*** Data to use ***

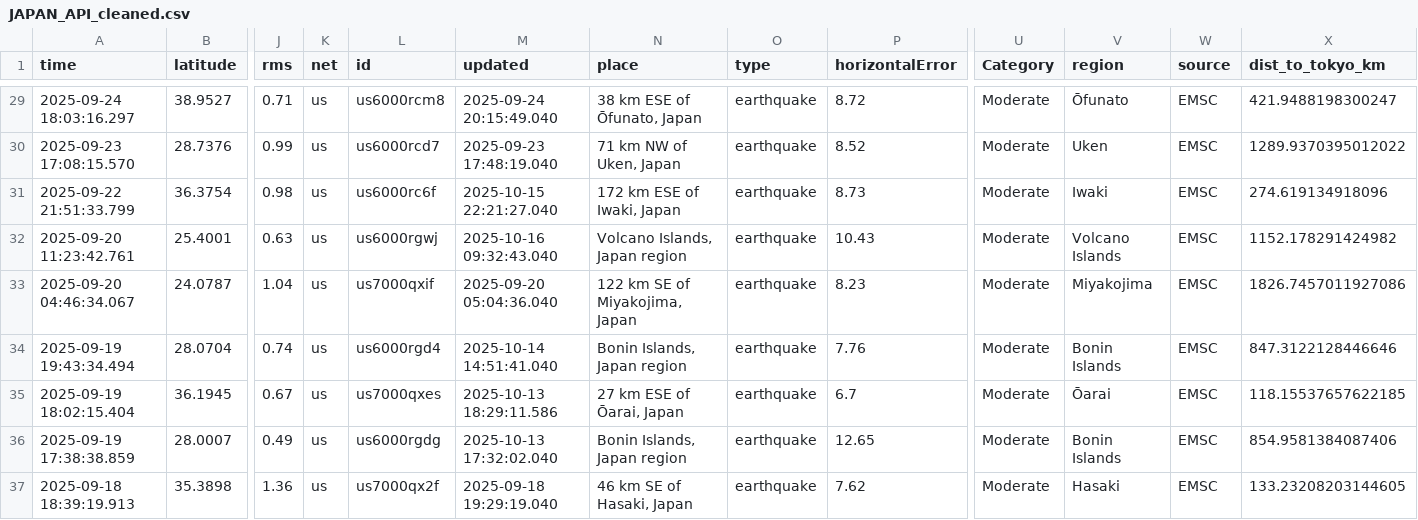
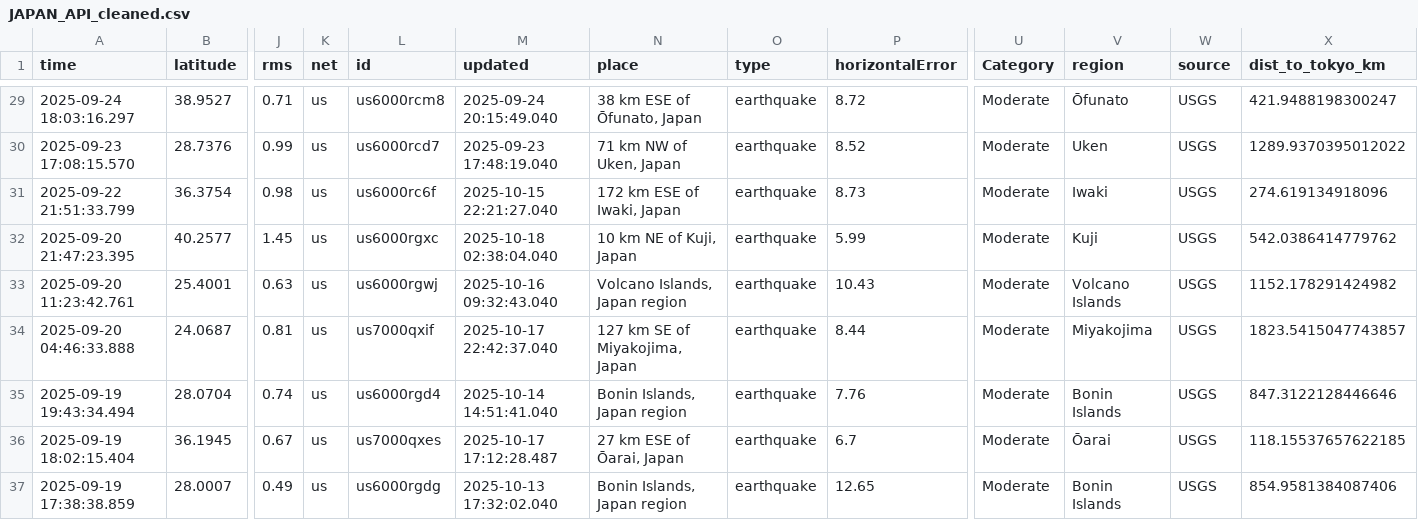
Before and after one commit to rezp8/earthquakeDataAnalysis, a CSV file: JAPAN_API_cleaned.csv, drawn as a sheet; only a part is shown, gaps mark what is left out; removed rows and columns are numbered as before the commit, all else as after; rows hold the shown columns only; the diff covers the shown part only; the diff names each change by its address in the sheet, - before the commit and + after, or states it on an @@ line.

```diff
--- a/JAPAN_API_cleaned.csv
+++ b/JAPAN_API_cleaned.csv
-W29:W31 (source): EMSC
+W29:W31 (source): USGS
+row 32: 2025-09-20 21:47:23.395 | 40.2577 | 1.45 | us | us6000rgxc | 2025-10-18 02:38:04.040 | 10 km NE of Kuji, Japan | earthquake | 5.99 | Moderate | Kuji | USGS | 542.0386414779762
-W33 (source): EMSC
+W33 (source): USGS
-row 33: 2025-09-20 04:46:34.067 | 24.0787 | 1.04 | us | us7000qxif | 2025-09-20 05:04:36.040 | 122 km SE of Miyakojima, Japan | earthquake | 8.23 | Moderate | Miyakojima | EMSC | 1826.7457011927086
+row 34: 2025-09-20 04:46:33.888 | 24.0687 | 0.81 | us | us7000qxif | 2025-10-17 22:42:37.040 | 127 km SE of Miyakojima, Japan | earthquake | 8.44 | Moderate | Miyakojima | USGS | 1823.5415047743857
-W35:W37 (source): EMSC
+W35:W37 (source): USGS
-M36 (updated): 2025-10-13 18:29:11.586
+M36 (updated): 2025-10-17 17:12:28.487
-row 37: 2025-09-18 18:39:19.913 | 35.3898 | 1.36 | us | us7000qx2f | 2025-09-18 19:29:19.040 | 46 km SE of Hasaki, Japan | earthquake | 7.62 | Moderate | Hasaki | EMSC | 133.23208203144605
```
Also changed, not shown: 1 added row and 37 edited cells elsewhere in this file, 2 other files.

*** End of Data to use ***
*** Data to use ***

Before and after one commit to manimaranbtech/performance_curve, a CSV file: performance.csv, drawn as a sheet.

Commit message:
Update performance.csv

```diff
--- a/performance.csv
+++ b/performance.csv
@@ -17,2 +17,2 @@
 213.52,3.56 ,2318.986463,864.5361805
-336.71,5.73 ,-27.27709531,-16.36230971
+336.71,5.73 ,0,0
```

*** End of Data to use ***

- _Exercise instructions_
All lines containing "updated" in the material above should appear in your reply, copied exactly.

- _Answer section_
-M36 (updated): 2025-10-13 18:29:11.586
+M36 (updated): 2025-10-17 17:12:28.487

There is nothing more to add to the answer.